Dataset entries:

──────────────────────────────

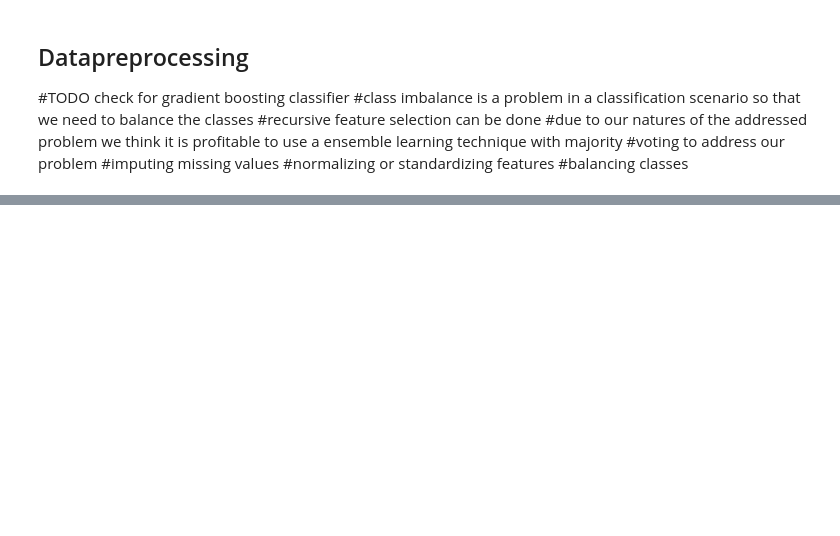
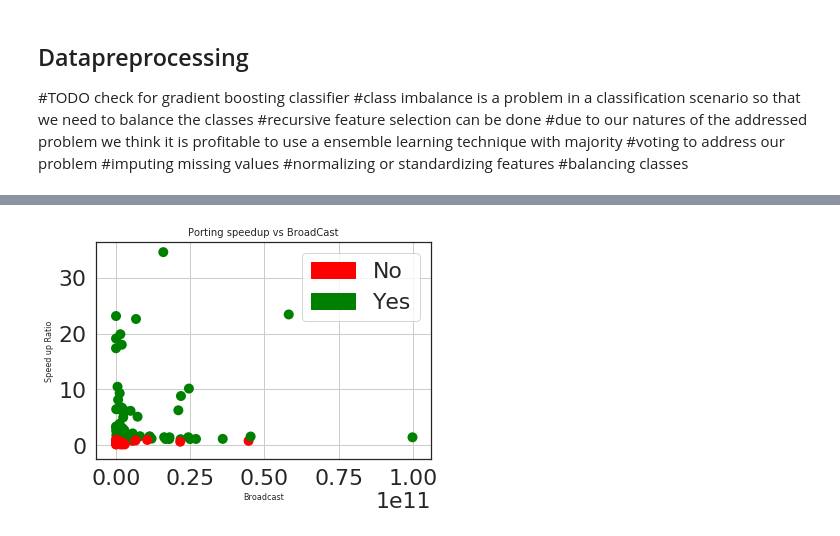
Before and after one commit to rameshka/FYP_GPU_ML, a Jupyter notebook: EDA.ipynb, the cells around one changed output, grey strips where cells are left out. Saved outputs shown, nothing was run; the diff lists cells and outputs as text; code cells hidden in the pictures; blank space fills up the shorter version.

```diff
--- a/EDA.ipynb
+++ b/EDA.ipynb
@@ -84,0 +175,27 @@ plt.show()
+# %%
+broadcast=np.array(Weighted_X['broadCast'])
+
+for i in range(0,samples-1):
+    x, y = [broadcast[i] , ratio[i]]
+    scale = 100.0
+    # determine color
+    class_ = class_A[i]
+    color = ""
+    if ratio[i] >= float(100/80):#0.9 percentage considered here
+        color = "green"
+    else:
+        color = "red"
+
+    plt.scatter(x, y, s=scale, c=color, alpha=1, edgecolor="none")
+
+# Legend
+red_patch = mpatches.Patch(color='red', label='No')
+green_patch = mpatches.Patch(color='green', label='Yes')
+plt.legend(handles=[red_patch, green_patch])
+plt.title("Porting speedup vs BroadCast", fontsize=10)
+plt.xlabel(r'Broadcast', fontsize=8)
+plt.ylabel(r'Speed up Ratio', fontsize=8)
+plt.grid(True)
+plt.show()
+# %% [output]
+[figure, added]
```
Also changed, not shown: parts of 17 cells of this notebook.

──────────────────────────────

BRIEF: Reply with one number only: the count of lines in the entries that contain "ipynb".

RESULT: 3